- _Exercise_:
What lines in the entries below contain the word "thành"? Copy all of them.

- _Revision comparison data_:
· · · · · · ·

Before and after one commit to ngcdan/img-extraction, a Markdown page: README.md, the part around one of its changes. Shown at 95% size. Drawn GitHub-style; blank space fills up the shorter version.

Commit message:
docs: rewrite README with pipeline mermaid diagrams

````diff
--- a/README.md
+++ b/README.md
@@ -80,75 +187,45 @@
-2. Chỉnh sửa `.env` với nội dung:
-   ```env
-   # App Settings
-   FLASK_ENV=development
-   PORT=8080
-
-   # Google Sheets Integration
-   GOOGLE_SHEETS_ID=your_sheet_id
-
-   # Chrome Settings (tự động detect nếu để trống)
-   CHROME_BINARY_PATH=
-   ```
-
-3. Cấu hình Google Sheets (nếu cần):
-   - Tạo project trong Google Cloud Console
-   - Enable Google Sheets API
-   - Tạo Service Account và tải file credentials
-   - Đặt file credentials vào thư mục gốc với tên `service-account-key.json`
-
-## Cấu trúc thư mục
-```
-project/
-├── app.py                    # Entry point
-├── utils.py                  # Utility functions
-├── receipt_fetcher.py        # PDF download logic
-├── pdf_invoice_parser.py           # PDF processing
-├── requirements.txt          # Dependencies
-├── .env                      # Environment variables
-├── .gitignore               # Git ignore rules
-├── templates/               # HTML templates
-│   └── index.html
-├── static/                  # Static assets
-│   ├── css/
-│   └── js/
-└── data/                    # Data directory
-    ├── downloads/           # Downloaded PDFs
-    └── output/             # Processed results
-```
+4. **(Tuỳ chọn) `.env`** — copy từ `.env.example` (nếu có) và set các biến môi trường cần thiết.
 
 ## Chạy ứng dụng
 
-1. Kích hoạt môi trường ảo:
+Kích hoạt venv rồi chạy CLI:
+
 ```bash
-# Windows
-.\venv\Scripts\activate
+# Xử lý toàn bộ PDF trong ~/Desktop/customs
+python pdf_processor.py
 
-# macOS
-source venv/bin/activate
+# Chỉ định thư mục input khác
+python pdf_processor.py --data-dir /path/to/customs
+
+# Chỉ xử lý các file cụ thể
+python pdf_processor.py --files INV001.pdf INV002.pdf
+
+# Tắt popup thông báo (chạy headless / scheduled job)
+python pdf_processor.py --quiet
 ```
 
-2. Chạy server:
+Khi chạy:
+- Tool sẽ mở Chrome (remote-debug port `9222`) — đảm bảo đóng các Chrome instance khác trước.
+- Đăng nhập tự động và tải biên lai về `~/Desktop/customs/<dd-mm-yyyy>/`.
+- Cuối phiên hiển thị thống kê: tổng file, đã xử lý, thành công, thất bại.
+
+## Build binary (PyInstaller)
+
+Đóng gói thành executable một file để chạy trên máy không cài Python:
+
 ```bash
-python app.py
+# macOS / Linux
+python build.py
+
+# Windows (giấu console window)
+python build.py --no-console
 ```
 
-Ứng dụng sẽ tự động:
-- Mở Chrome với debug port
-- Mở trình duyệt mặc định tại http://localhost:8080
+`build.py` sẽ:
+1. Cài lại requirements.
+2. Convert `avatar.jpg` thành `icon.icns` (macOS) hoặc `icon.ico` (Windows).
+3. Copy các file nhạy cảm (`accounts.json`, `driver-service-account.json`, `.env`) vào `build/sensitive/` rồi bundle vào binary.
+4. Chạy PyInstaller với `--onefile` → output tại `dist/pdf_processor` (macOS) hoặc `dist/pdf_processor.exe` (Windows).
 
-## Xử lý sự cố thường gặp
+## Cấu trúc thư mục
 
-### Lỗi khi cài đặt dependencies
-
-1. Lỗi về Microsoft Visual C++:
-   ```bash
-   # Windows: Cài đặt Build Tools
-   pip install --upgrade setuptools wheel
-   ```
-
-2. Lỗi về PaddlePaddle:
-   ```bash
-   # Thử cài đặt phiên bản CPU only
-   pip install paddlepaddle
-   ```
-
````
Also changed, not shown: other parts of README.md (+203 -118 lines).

· · · · · · ·

- _Result for this exercise_:
+- Cuối phiên hiển thị thống kê: tổng file, đã xử lý, thành công, thất bại.
+Đóng gói thành executable một file để chạy trên máy không cài Python:
+2. Convert `avatar.jpg` thành `icon.icns` (macOS) hoặc `icon.ico` (Windows).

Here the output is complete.